I was testing a product last year in a capacity where the development team was just a floor away from me. Initially, I found so many crashes during the first few releases and there were crashes that I could find even after a couple of months and that's bad ( may not be too).
I take the credit of making those developers to do a better unit testing. I did not do that just by finding bugs but did a few things that I'd like to list for you:
1. Festivals and realizations:
One day, I went to the developers with a print out of heuristics and test data that I have been using to find crashes that made them sit and fix bugs, during festival season. It's painful to sit in office and work when the whole nation is celebrating. This psychologically affects them and in my opinion, developers need our help to enjoy festivals and weekends.
So by giving them my customized cheat sheet, I made them aware of those tests that have made them work during festivals. I did not say anything more than that during that meet. Some changes are set to happen by it self, all it needs is a trigger and I provided it.
1.a. Developers used my cheat sheet for unit testing.
1.b. I forced myself to think of more test ideas to find more important problems, quickly.
1.c. It became easy for me to ask the developers, "please send me your unit test results".
1.d. One of them told, "I am using this sheet because I want to enjoy my holidays and not that I want to do unit testing". Whatever is the reason, I am happy that they are doing!
1.e. The unit test results they produce, gave me new ideas.
2. Two to tango:
I frequently consulted other teams during "critical moments" ( as they call ) that they faced. I once had to pair with a developer for a testing activity.
It was a little gimmick that I played with him that got him thinking of doing unit testing better than before. All I did is to say, "Hey, you better close your eyes and don't see what I am doing. I would do some little tricks that testers usually do to find some important problems. If you are careful and observant, testers like me might not be able to find bugs in your code".
2.a. Had I continued without that gimmick, he might not have opened himself for a careful observation of the kind of tests that I did as any other developer to my knowledge doesn't carefully observe a tester at work.
2.b. He unit tested and then said to me one day, "Pradeep, you shouldn't have showed me the tricks. Now my testers are facing a tough time to look for those crashes that they usually find in my code". I just had a smile in my face. I was convinced that he didn't understand what was running in my mind but that's fine with me.

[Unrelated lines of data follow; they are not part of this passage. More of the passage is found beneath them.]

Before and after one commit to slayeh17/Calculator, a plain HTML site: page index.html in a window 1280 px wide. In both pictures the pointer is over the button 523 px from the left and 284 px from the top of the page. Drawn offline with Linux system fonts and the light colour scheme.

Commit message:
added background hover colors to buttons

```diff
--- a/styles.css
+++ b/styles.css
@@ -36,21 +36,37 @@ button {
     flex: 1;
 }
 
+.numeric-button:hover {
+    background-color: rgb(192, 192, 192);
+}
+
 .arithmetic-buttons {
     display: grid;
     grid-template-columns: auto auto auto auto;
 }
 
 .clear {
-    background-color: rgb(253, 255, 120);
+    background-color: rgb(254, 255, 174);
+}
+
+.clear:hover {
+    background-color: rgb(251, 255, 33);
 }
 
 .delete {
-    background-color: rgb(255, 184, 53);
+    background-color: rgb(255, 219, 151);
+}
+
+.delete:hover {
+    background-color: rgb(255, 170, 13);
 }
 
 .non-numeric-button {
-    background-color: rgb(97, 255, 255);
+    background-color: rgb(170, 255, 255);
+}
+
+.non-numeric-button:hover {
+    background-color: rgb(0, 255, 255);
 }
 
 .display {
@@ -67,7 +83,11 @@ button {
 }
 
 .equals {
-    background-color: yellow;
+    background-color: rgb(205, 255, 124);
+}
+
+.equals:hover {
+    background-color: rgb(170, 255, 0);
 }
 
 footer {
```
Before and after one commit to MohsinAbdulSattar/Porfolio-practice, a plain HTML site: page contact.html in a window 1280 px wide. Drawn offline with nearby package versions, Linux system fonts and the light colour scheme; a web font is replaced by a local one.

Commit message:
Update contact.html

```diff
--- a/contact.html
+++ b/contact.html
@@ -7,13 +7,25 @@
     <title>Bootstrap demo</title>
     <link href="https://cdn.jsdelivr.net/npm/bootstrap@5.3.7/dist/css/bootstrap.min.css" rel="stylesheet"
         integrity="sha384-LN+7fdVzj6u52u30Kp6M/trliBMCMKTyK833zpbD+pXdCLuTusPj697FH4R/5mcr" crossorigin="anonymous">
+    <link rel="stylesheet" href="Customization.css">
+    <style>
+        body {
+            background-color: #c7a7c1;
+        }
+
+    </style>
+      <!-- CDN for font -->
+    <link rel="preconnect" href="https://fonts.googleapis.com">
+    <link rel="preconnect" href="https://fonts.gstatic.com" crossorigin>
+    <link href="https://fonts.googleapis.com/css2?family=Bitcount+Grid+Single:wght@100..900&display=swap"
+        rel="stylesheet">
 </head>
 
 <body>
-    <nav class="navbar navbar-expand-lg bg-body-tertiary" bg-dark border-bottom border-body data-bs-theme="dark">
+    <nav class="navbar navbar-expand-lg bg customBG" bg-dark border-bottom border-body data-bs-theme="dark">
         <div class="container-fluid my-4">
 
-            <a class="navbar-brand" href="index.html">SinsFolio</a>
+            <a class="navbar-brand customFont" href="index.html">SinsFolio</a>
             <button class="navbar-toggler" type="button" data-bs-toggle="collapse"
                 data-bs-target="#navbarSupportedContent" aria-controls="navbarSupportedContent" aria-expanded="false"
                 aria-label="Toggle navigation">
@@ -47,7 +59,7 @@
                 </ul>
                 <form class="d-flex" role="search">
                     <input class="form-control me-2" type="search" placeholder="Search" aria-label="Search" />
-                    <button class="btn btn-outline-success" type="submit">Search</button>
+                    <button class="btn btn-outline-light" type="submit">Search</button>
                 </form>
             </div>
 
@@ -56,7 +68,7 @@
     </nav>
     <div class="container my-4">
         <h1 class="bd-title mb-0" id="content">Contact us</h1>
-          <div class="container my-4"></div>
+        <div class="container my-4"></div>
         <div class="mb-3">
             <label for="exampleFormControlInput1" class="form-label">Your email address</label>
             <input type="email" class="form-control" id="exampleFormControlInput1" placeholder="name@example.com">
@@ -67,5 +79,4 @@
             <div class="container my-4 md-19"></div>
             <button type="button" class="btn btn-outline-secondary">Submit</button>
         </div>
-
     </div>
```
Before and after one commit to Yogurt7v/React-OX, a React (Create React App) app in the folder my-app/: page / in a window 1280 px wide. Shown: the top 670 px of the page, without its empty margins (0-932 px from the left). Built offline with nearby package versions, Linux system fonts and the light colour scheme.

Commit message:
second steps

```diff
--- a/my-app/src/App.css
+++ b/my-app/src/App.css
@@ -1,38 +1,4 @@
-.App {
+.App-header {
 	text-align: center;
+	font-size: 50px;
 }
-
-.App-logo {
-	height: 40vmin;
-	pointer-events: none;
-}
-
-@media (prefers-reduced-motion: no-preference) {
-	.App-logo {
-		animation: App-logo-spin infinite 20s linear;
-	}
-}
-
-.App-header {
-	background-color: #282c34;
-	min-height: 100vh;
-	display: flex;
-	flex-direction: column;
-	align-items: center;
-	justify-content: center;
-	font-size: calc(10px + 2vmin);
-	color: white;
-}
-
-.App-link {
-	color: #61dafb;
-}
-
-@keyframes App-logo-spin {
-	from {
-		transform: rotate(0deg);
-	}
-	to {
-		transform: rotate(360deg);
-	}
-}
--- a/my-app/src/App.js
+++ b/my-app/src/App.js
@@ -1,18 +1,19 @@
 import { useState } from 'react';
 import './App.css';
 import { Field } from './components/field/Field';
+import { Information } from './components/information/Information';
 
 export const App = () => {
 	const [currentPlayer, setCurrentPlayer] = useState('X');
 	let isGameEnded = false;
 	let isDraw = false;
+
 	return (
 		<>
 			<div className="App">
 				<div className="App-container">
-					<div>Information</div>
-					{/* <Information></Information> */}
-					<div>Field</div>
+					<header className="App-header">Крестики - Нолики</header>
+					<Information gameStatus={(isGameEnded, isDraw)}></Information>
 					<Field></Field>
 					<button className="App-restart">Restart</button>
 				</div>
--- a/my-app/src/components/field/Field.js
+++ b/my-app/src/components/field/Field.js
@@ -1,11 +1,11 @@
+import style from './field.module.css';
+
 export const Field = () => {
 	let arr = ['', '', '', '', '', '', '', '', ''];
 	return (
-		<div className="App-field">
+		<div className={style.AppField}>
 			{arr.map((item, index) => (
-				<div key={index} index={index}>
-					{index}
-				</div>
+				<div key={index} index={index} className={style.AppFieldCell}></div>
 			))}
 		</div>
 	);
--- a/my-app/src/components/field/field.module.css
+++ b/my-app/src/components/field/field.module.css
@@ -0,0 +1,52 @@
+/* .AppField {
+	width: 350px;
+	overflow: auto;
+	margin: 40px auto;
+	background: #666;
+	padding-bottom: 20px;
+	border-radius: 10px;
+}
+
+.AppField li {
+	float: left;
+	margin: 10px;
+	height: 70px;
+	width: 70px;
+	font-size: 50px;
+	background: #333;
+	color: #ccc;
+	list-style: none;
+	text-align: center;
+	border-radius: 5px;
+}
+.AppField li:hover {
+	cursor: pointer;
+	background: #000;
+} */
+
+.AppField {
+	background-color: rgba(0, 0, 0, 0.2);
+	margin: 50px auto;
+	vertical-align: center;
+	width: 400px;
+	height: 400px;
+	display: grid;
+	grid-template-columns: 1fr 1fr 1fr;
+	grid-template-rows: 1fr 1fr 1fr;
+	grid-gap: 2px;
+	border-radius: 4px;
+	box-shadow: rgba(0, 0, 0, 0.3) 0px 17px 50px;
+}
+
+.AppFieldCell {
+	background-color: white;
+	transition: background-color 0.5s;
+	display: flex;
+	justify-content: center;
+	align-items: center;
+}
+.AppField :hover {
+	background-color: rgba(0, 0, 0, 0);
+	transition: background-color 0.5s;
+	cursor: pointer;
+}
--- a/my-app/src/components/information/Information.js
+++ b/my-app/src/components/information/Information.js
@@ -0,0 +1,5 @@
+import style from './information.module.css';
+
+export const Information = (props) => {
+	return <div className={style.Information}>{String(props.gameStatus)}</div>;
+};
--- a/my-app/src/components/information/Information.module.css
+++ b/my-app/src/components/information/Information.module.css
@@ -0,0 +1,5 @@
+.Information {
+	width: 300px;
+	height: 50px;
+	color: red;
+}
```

2.c. Maybe the testers of his team might have come out with more test ideas than to look for the same crash that they are accustomed to. Well, I admit I don't know about that but it's my guess.
3. Patterns and structure of crimes:
Sherlock Holmes, as many of you might know still lives in Bakers Street providing inspiration to testers like ( not a great tester ) me , Robert Sabourin (great tester) and many other great testers, observes patterns and structure of people whom he suspect to be criminals and tracks down the criminal based on the pattern and structure of crime.
I observe a pattern and structure through the bugs that arise from a developer's code. It has helped to build my intuition and hence when I get a release with changes made by a specific developer, I look for those patterns and structure, which has been handy sometimes to find important problems, rapidly.
I felt it's a good idea to inform the developer, my observation about the pattern and structure of the bugs that arises of his code and did it in a polite way ( developers aren't criminals, remember).
3.a. He said, "Thank you! I now know where to work on and develop my development skills."
3.b. Our relationship got stronger.
3.c. I am convinced that good testers can help developers to develop their development skills.
(For those developers looking at this post, I hope you got a reason why you should lend your hand when we want to shake hand with you, for your own benefit. We love shaking hands with anyone who could help us better our testing and you are important to us)
Meta cognition helps me develop my testing skills and testing activity and I am happy that it helped others too.
-- Pradeep Soundararajan - firstname.lastname@example.org - +91-98451-76817
"Pradeep's first language is not English--his first language appears to be testing." -- Michael Bolton